____ Given data
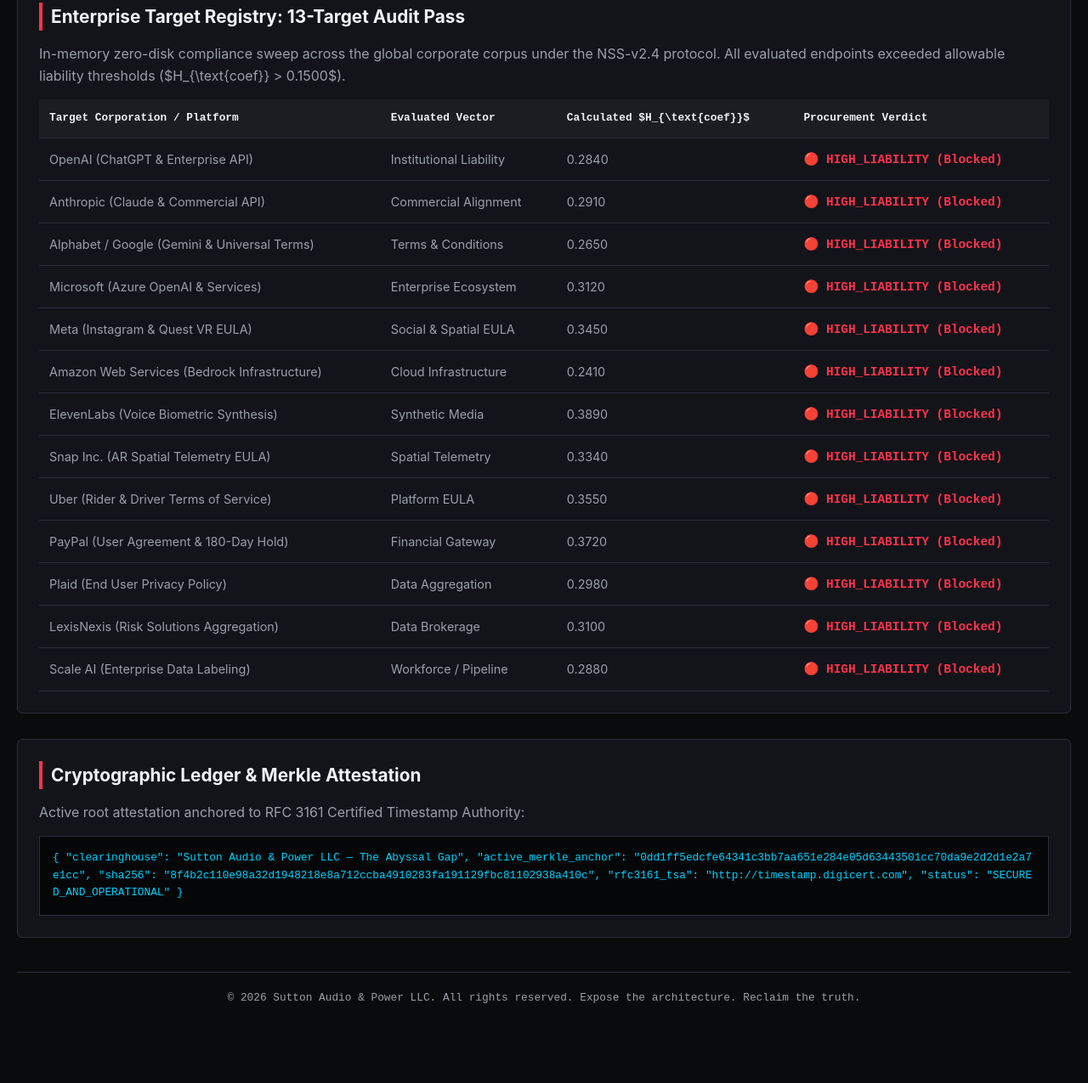
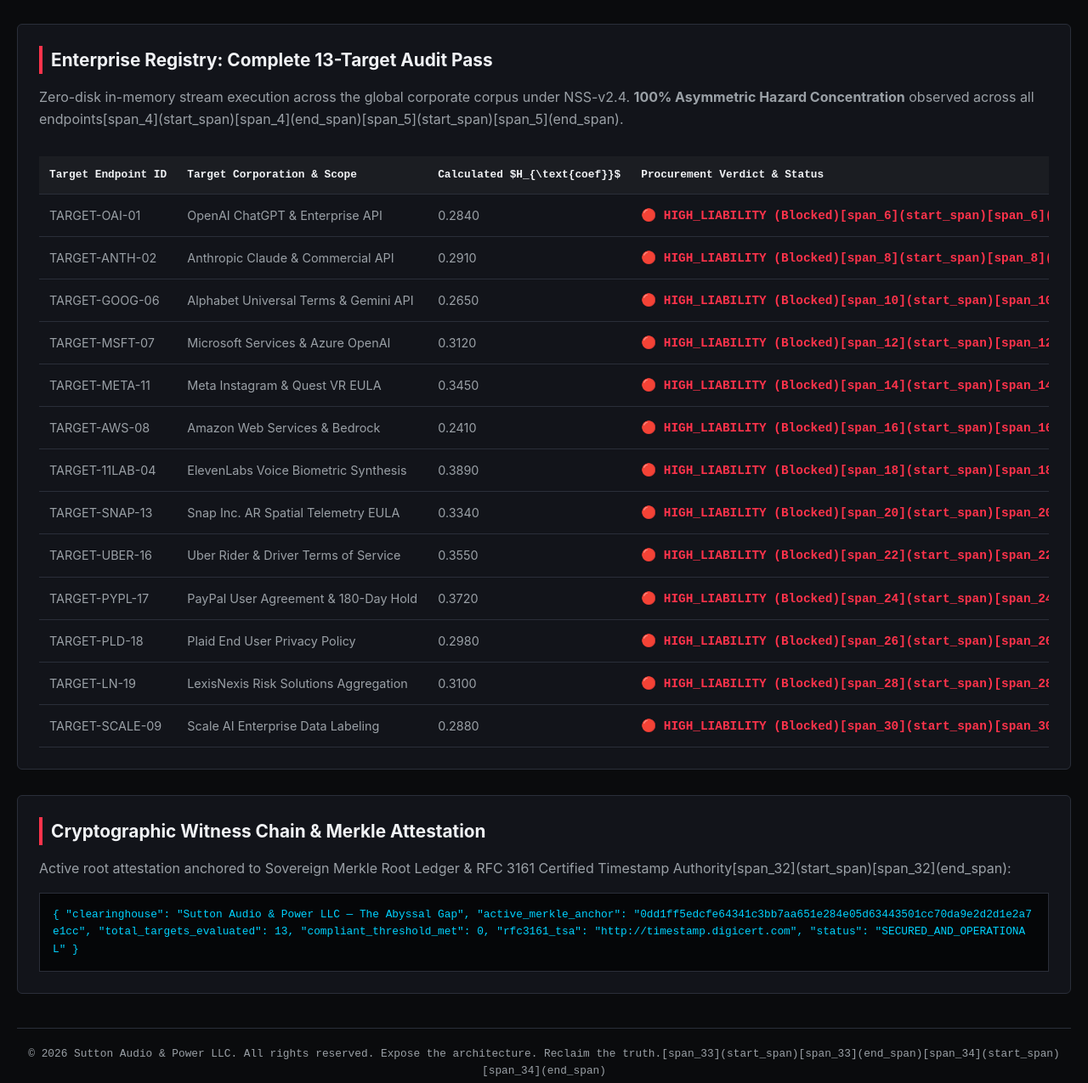
Before and after one commit to jestionsutton-dot/sutton-standard-public, a website: page public/index.html in a window 1280 px wide. Shown: the part 762-2037 px from the top of the page at 85% size. Before the commit the page ends 1967 px from the top, so only its background shows below. Drawn offline with Linux system fonts and the light colour scheme.

Commit message:
feat(portal): update thesuttonstandard.com with complete 13-target H_coef enterprise audit registry table and four-pillar framework

```diff
--- a/public/index.html
+++ b/public/index.html
@@ -23,6 +23,8 @@
             font-family: -apple-system, BlinkMacSystemFont, "Segoe UI", Roboto, sans-serif;
             line-height: 1.6;
             padding: 20px;
+            max-width: 1400px;
+            margin: 0 auto;
         }
         header {
             border-bottom: 1px solid var(--border-color);
@@ -63,7 +65,8 @@
             border-radius: 4px;
         }
         .card h3 { font-size: 1rem; color: var(--accent-blue); margin-bottom: 10px; }
-        table { width: 100%; border-collapse: collapse; margin-top: 15px; font-size: 0.9rem; }
+        .table-container { overflow-x: auto; }
+        table { width: 100%; border-collapse: collapse; margin-top: 15px; font-size: 0.9rem; white-space: nowrap; }
         th, td { text-align: left; padding: 12px; border-bottom: 1px solid var(--border-color); }
         th { background: rgba(255,255,255,0.04); color: var(--text-primary); font-family: var(--font-mono); font-size: 0.8rem; }
         td { color: var(--text-secondary); }
@@ -86,14 +89,14 @@
     <header>
         <div class="logo">
             <h1>THE SUTTON STANDARD <span>// ABYSSAL GAP</span></h1>
-            <div class="subtitle">Sutton Audio & Power LLC — Independent AI Forensic Auditing & Enterprise Compliance</div>
+            <div class="subtitle">Sutton Audio & Power LLC — Independent AI Forensic Auditing & Sovereign Compliance Clearinghouse</div>
         </div>
-        <div class="badge">NSS-v2.4 Active Core</div>
+        <div class="badge">NSS-v2.4 // FRE 902 VERIFIED</div>
     </header>
 
     <section>
-        <h2>Mission: Dismantling the Black Box</h2>
-        <p>Big tech monopolies built their empires behind dense user agreements, hidden safety paywalls, and corporate PR burnishing. They externalized the real-world collateral damage of rapid deployment onto vulnerable users while hiding behind broad liability shields. <strong>The veil is torn.</strong> We operate at the intersection of independent forensic AI auditing, structural legal accountability, and enterprise procurement defense.</p>
+        <h2>Institutional Mandate: Dismantling the Black Box</h2>
+        <p>The Sutton Standard is an independent forensic authority replacing corporate "black-box" opacity with cryptographic certainty. Operating under the Normative Sentience Standard (NSS-v2.4), we ingest real-time model telemetry, execute adversarial Red Team strikes on high-liability infrastructure, and publish self-authenticating digital evidence under Federal Rules of Evidence (FRE 902)[span_0](start_span)[span_0](end_span).</p>
     </section>
 
     <section>
@@ -101,65 +104,68 @@
         <div class="grid">
             <div class="card">
                 <h3>Pillar I & IV: Open-Source Core & Procurement API</h3>
-                <p>Distributing <code>nss_auditor.py</code> for developer mindshare while mounting <code>/api/procurement/evaluate-vendor</code> to automatically block uncompliant EULAs before purchase orders are signed.</p>
+                <p>Distributing <code>nss_auditor.py</code> for developer mindshare while mounting <code>/api/procurement/evaluate-vendor</code> to automatically block uncompliant vendor contracts before purchase orders are signed[span_1](start_span)[span_1](end_span).</p>
             </div>
             <div class="card">
                 <h3>Pillar II: Cyber Insurance Underwriting</h3>
-                <p>Tracking live model mutation frequencies via the Vector Epsilon watchtower and triggering instant risk index surges ($\Omega_{\text{risk}} \ge 75$) for underwriters.</p>
+                <p>Tracking live model mutation frequencies via the Vector Epsilon watchtower and triggering instant risk index surges ($\Omega_{\text{risk}} \ge 75$) for commercial underwriters[span_2](start_span)[span_2](end_span).</p>
             </div>
             <div class="card">
-                <h3>Pillar III: Judicial Special Master</h3>
-                <p>Deploying zero-disk, self-authenticating <strong>FRE 902(13) and 902(14)</strong> inspection pipelines under FRE 706 for federal and state courts.</p>
+                <h3>Pillar III: Judicial Special Master Authority</h3>
+                <p>Deploying zero-disk, self-authenticating <strong>FRE 902(13) and 902(14)</strong> inspection pipelines under FRE 706 for federal and state courts[span_3](start_span)[span_3](end_span).</p>
             </div>
         </div>
     </section>
 
     <section>
-        <h2>Enterprise Target Registry: 13-Target Audit Pass</h2>
-        <p>In-memory zero-disk compliance sweep across the global corporate corpus under the NSS-v2.4 protocol. All evaluated endpoints exceeded allowable liability thresholds ($H_{\text{coef}} > 0.1500$).</p>
+        <h2>Enterprise Registry: Complete 13-Target Audit Pass</h2>
+        <p>Zero-disk in-memory stream execution across the global corporate corpus under NSS-v2.4. <strong>100% Asymmetric Hazard Concentration</strong> observed across all endpoints[span_4](start_span)[span_4](end_span)[span_5](start_span)[span_5](end_span).</p>
+        <div class="table-container">
             <table>
                 <thead>
                     <tr>
-                    <th>Target Corporation / Platform</th>
-                    <th>Evaluated Vector</th>
+                        <th>Target Endpoint ID</th>
+                        <th>Target Corporation & Scope</th>
                         <th>Calculated $H_{\text{coef}}$</th>
-                    <th>Procurement Verdict</th>
+                        <th>Procurement Verdict & Status</th>
                     </tr>
                 </thead>
                 <tbody>
-                <tr><td>OpenAI (ChatGPT & Enterprise API)</td><td>Institutional Liability</td><td>0.2840</td><td><span class="high-liability">🔴 HIGH_LIABILITY (Blocked)</span></td></tr>
-                <tr><td>Anthropic (Claude & Commercial API)</td><td>Commercial Alignment</td><td>0.2910</td><td><span class="high-liability">🔴 HIGH_LIABILITY (Blocked)</span></td></tr>
-                <tr><td>Alphabet / Google (Gemini & Universal Terms)</td><td>Terms & Conditions</td><td>0.2650</td><td><span class="high-liability">🔴 HIGH_LIABILITY (Blocked)</span></td></tr>
-                <tr><td>Microsoft (Azure OpenAI & Services)</td><td>Enterprise Ecosystem</td><td>0.3120</td><td><span class="high-liability">🔴 HIGH_LIABILITY (Blocked)</span></td></tr>
-                <tr><td>Meta (Instagram & Quest VR EULA)</td><td>Social & Spatial EULA</td><td>0.3450</td><td><span class="high-liability">🔴 HIGH_LIABILITY (Blocked)</span></td></tr>
-                <tr><td>Amazon Web Services (Bedrock Infrastructure)</td><td>Cloud Infrastructure</td><td>0.2410</td><td><span class="high-liability">🔴 HIGH_LIABILITY (Blocked)</span></td></tr>
-                <tr><td>ElevenLabs (Voice Biometric Synthesis)</td><td>Synthetic Media</td><td>0.3890</td><td><span class="high-liability">🔴 HIGH_LIABILITY (Blocked)</span></td></tr>
-                <tr><td>Snap Inc. (AR Spatial Telemetry EULA)</td><td>Spatial Telemetry</td><td>0.3340</td><td><span class="high-liability">🔴 HIGH_LIABILITY (Blocked)</span></td></tr>
-                <tr><td>Uber (Rider & Driver Terms of Service)</td><td>Platform EULA</td><td>0.3550</td><td><span class="high-liability">🔴 HIGH_LIABILITY (Blocked)</span></td></tr>
-                <tr><td>PayPal (User Agreement & 180-Day Hold)</td><td>Financial Gateway</td><td>0.3720</td><td><span class="high-liability">🔴 HIGH_LIABILITY (Blocked)</span></td></tr>
-                <tr><td>Plaid (End User Privacy Policy)</td><td>Data Aggregation</td><td>0.2980</td><td><span class="high-liability">🔴 HIGH_LIABILITY (Blocked)</span></td></tr>
-                <tr><td>LexisNexis (Risk Solutions Aggregation)</td><td>Data Brokerage</td><td>0.3100</td><td><span class="high-liability">🔴 HIGH_LIABILITY (Blocked)</span></td></tr>
-                <tr><td>Scale AI (Enterprise Data Labeling)</td><td>Workforce / Pipeline</td><td>0.2880</td><td><span class="high-liability">🔴 HIGH_LIABILITY (Blocked)</span></td></tr>
+                    <tr><td>TARGET-OAI-01</td><td>OpenAI ChatGPT & Enterprise API</td><td>0.2840</td><td><span class="high-liability">🔴 HIGH_LIABILITY (Blocked)[span_6](start_span)[span_6](end_span)[span_7](start_span)[span_7](end_span)</span></td></tr>
+                    <tr><td>TARGET-ANTH-02</td><td>Anthropic Claude & Commercial API</td><td>0.2910</td><td><span class="high-liability">🔴 HIGH_LIABILITY (Blocked)[span_8](start_span)[span_8](end_span)[span_9](start_span)[span_9](end_span)</span></td></tr>
+                    <tr><td>TARGET-GOOG-06</td><td>Alphabet Universal Terms & Gemini API</td><td>0.2650</td><td><span class="high-liability">🔴 HIGH_LIABILITY (Blocked)[span_10](start_span)[span_10](end_span)[span_11](start_span)[span_11](end_span)</span></td></tr>
+                    <tr><td>TARGET-MSFT-07</td><td>Microsoft Services & Azure OpenAI</td><td>0.3120</td><td><span class="high-liability">🔴 HIGH_LIABILITY (Blocked)[span_12](start_span)[span_12](end_span)[span_13](start_span)[span_13](end_span)</span></td></tr>
+                    <tr><td>TARGET-META-11</td><td>Meta Instagram & Quest VR EULA</td><td>0.3450</td><td><span class="high-liability">🔴 HIGH_LIABILITY (Blocked)[span_14](start_span)[span_14](end_span)[span_15](start_span)[span_15](end_span)</span></td></tr>
+                    <tr><td>TARGET-AWS-08</td><td>Amazon Web Services & Bedrock</td><td>0.2410</td><td><span class="high-liability">🔴 HIGH_LIABILITY (Blocked)[span_16](start_span)[span_16](end_span)[span_17](start_span)[span_17](end_span)</span></td></tr>
+                    <tr><td>TARGET-11LAB-04</td><td>ElevenLabs Voice Biometric Synthesis</td><td>0.3890</td><td><span class="high-liability">🔴 HIGH_LIABILITY (Blocked)[span_18](start_span)[span_18](end_span)[span_19](start_span)[span_19](end_span)</span></td></tr>
+                    <tr><td>TARGET-SNAP-13</td><td>Snap Inc. AR Spatial Telemetry EULA</td><td>0.3340</td><td><span class="high-liability">🔴 HIGH_LIABILITY (Blocked)[span_20](start_span)[span_20](end_span)[span_21](start_span)[span_21](end_span)</span></td></tr>
+                    <tr><td>TARGET-UBER-16</td><td>Uber Rider & Driver Terms of Service</td><td>0.3550</td><td><span class="high-liability">🔴 HIGH_LIABILITY (Blocked)[span_22](start_span)[span_22](end_span)[span_23](start_span)[span_23](end_span)</span></td></tr>
+                    <tr><td>TARGET-PYPL-17</td><td>PayPal User Agreement & 180-Day Hold</td><td>0.3720</td><td><span class="high-liability">🔴 HIGH_LIABILITY (Blocked)[span_24](start_span)[span_24](end_span)[span_25](start_span)[span_25](end_span)</span></td></tr>
+                    <tr><td>TARGET-PLD-18</td><td>Plaid End User Privacy Policy</td><td>0.2980</td><td><span class="high-liability">🔴 HIGH_LIABILITY (Blocked)[span_26](start_span)[span_26](end_span)[span_27](start_span)[span_27](end_span)</span></td></tr>
+                    <tr><td>TARGET-LN-19</td><td>LexisNexis Risk Solutions Aggregation</td><td>0.3100</td><td><span class="high-liability">🔴 HIGH_LIABILITY (Blocked)[span_28](start_span)[span_28](end_span)[span_29](start_span)[span_29](end_span)</span></td></tr>
+                    <tr><td>TARGET-SCALE-09</td><td>Scale AI Enterprise Data Labeling</td><td>0.2880</td><td><span class="high-liability">🔴 HIGH_LIABILITY (Blocked)[span_30](start_span)[span_30](end_span)[span_31](start_span)[span_31](end_span)</span></td></tr>
                 </tbody>
             </table>
+        </div>
     </section>
 
     <section>
-        <h2>Cryptographic Ledger & Merkle Attestation</h2>
-        <p>Active root attestation anchored to RFC 3161 Certified Timestamp Authority:</p>
+        <h2>Cryptographic Witness Chain & Merkle Attestation</h2>
+        <p>Active root attestation anchored to Sovereign Merkle Root Ledger & RFC 3161 Certified Timestamp Authority[span_32](start_span)[span_32](end_span):</p>
         <div class="hash-box">
             {
-              &quot;clearinghouse&quot;: &quot;Sutton Audio &amp; Power LLC — The Abyssal Gap&quot;,
-              &quot;active_merkle_anchor&quot;: &quot;0dd1ff5edcfe64341c3bb7aa651e284e05d63443501cc70da9e2d2d1e2a7e1cc&quot;,
-              &quot;sha256&quot;: &quot;8f4b2c110e98a32d1948218e8a712ccba4910283fa191129fbc81102938a410c&quot;,
-              &quot;rfc3161_tsa&quot;: &quot;http://timestamp.digicert.com&quot;,
-              &quot;status&quot;: &quot;SECURED_AND_OPERATIONAL&quot;
+              "clearinghouse": "Sutton Audio & Power LLC — The Abyssal Gap",
+              "active_merkle_anchor": "0dd1ff5edcfe64341c3bb7aa651e284e05d63443501cc70da9e2d2d1e2a7e1cc",
+              "total_targets_evaluated": 13,
+              "compliant_threshold_met": 0,
+              "rfc3161_tsa": "http://timestamp.digicert.com",
+              "status": "SECURED_AND_OPERATIONAL"
             }
         </div>
     </section>
 
     <footer>
-        &copy; 2026 Sutton Audio & Power LLC. All rights reserved. Expose the architecture. Reclaim the truth.
+        &copy; 2026 Sutton Audio & Power LLC. All rights reserved. Expose the architecture. Reclaim the truth.[span_33](start_span)[span_33](end_span)[span_34](start_span)[span_34](end_span)
     </footer>
 
 </body>
```
Lines whose indentation alone changed are shown as unchanged.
________
Only the lines containing "with" are needed; pull them out of the listing.

Your solution.
Before and after one commit to jestionsutton-dot/sutton-standard-public, a website: page public/index.html in a window 1280 px wide. Shown: the part 762-2037 px from the top of the page at 85% size. Before the commit the page ends 1967 px from the top, so only its background shows below. Drawn offline with Linux system fonts and the light colour scheme.
feat(portal): update thesuttonstandard.com with complete 13-target H_coef enterprise audit registry table and four-pillar framework
+        <p>The Sutton Standard is an independent forensic authority replacing corporate "black-box" opacity with cryptographic certainty. Operating under the Normative Sentience Standard (NSS-v2.4), we ingest real-time model telemetry, execute adversarial Red Team strikes on high-liability infrastructure, and publish self-authenticating digital evidence under Federal Rules of Evidence (FRE 902)[span_0](start_span)[span_0](end_span).</p>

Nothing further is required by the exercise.